Records for this exercise ▸
=====
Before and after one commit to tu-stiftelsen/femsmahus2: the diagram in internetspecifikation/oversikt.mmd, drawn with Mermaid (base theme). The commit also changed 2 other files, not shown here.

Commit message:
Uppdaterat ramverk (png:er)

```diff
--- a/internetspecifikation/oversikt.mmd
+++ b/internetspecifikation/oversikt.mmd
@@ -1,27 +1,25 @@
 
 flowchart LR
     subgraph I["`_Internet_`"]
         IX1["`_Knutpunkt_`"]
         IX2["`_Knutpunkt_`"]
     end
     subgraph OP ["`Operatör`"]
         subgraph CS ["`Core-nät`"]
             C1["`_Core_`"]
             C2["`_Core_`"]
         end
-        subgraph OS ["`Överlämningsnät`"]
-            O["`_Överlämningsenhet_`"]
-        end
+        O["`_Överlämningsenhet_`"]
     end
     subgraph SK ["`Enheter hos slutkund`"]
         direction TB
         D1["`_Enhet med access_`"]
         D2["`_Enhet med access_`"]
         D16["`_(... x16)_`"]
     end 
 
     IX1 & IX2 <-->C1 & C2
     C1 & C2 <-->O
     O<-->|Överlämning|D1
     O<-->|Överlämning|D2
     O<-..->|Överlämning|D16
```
=====
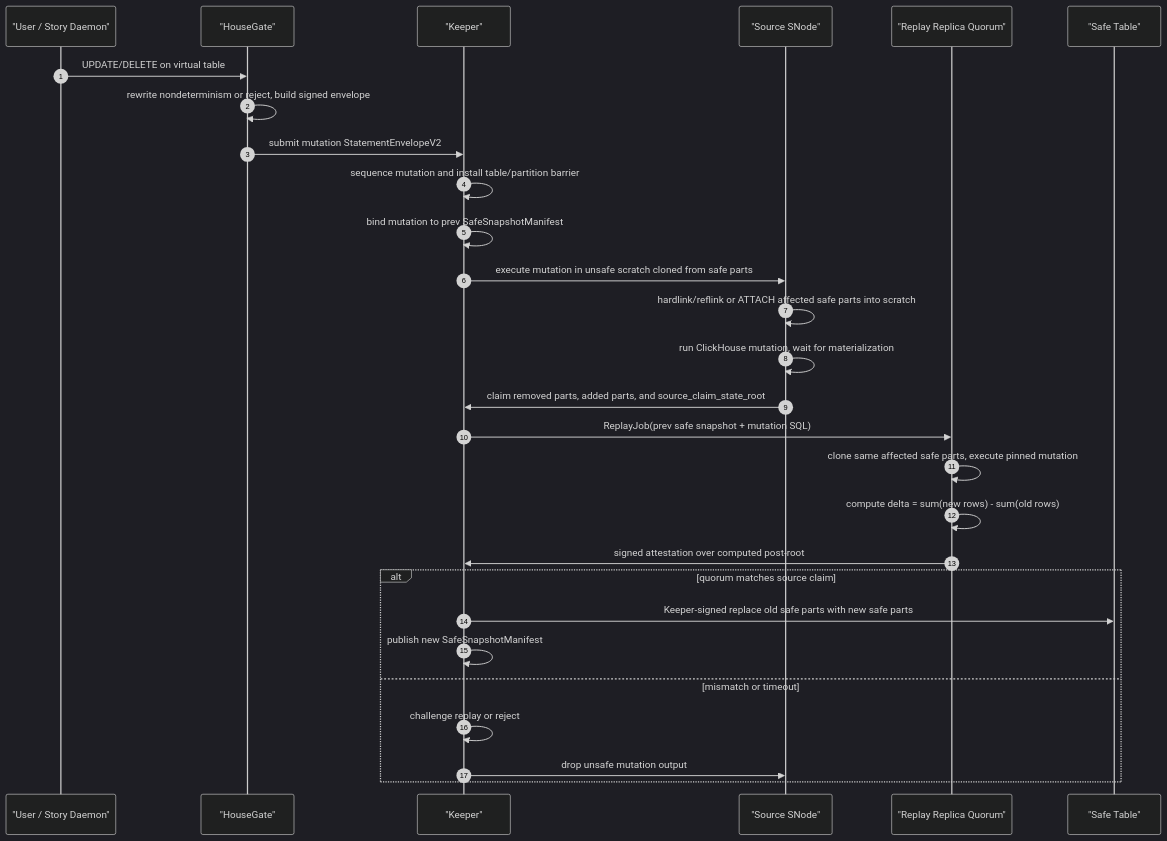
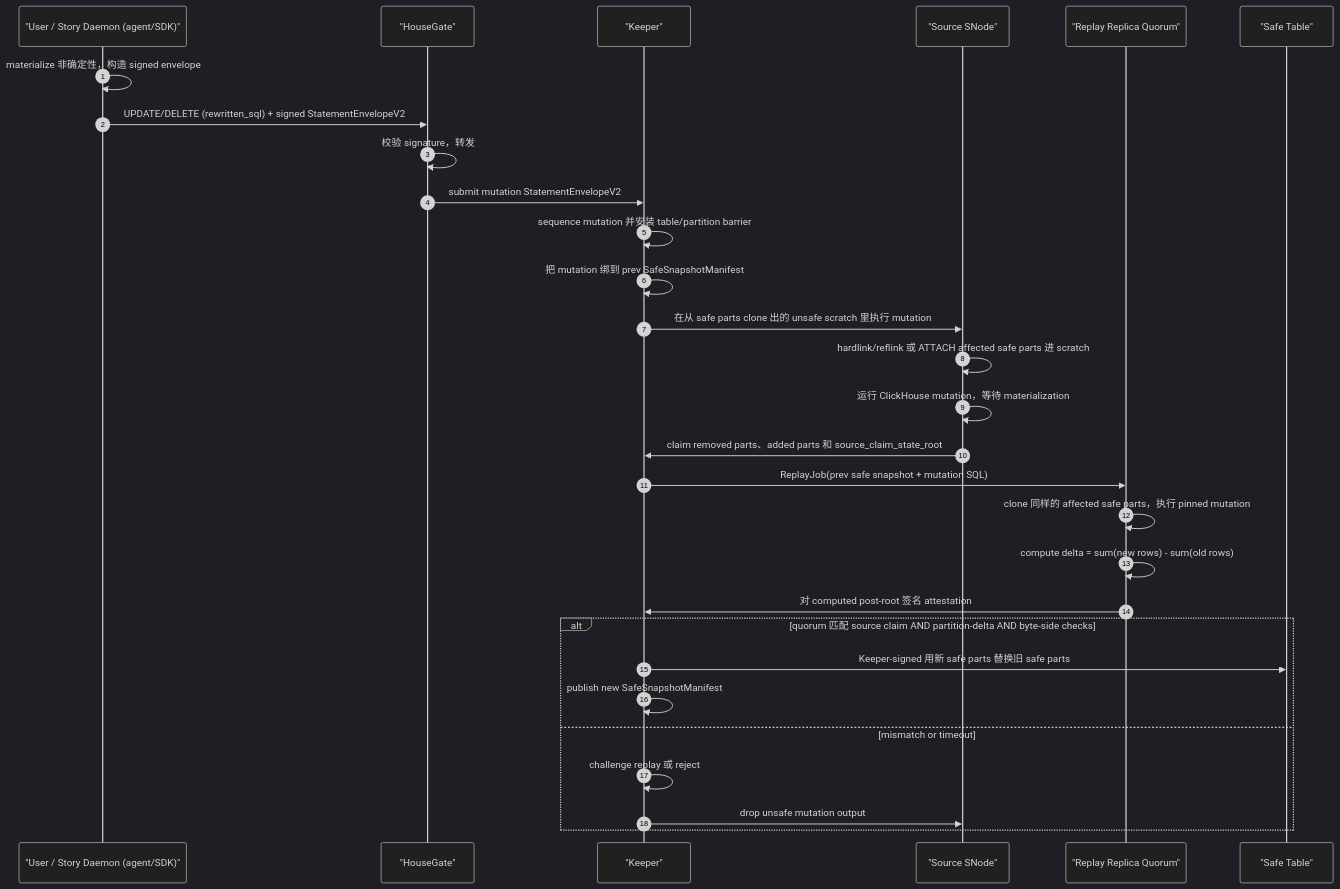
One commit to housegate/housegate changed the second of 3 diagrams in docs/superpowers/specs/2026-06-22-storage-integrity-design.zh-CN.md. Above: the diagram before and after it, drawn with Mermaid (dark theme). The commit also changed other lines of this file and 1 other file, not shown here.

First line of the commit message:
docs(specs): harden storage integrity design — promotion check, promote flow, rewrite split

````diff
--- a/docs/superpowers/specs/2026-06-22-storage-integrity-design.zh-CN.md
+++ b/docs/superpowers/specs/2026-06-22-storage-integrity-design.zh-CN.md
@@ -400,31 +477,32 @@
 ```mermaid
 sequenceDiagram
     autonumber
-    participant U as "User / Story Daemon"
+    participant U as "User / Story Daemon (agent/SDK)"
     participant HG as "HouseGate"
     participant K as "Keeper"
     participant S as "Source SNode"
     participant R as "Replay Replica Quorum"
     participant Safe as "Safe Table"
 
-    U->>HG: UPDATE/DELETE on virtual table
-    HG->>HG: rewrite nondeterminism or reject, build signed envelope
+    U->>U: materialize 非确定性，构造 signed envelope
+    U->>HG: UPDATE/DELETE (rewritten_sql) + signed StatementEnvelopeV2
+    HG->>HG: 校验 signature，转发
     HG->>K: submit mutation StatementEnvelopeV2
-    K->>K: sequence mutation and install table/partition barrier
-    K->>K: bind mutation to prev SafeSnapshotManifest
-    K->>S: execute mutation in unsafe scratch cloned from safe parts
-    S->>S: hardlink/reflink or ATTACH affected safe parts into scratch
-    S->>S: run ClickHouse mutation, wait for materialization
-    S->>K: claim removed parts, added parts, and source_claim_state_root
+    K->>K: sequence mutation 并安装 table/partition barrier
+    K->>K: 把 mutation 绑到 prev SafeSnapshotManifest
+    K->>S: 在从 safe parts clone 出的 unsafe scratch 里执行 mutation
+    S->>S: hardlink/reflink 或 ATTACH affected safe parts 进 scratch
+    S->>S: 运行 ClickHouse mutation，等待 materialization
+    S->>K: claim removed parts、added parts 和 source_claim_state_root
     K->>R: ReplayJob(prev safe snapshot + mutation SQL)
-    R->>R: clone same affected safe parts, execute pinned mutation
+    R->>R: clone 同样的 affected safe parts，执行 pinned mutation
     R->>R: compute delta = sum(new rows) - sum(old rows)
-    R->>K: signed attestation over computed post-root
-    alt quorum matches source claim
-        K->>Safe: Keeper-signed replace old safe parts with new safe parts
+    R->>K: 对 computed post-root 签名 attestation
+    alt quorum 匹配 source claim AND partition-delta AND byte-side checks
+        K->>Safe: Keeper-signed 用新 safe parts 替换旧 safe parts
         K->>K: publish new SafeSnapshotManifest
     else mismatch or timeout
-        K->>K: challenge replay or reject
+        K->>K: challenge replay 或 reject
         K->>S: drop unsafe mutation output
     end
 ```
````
=====
Task description ▸ From the line that has "非确定性，构造 signed envelope" through the line that has "scratch 里执行 mutation", copy every line exactly as it appears above, and leave out all others.

Response ▸
+    U->>U: materialize 非确定性，构造 signed envelope
+    U->>HG: UPDATE/DELETE (rewritten_sql) + signed StatementEnvelopeV2
+    HG->>HG: 校验 signature，转发
     HG->>K: submit mutation StatementEnvelopeV2
-    K->>K: sequence mutation and install table/partition barrier
-    K->>K: bind mutation to prev SafeSnapshotManifest
-    K->>S: execute mutation in unsafe scratch cloned from safe parts
-    S->>S: hardlink/reflink or ATTACH affected safe parts into scratch
-    S->>S: run ClickHouse mutation, wait for materialization
-    S->>K: claim removed parts, added parts, and source_claim_state_root
+    K->>K: sequence mutation 并安装 table/partition barrier
+    K->>K: 把 mutation 绑到 prev SafeSnapshotManifest
+    K->>S: 在从 safe parts clone 出的 unsafe scratch 里执行 mutation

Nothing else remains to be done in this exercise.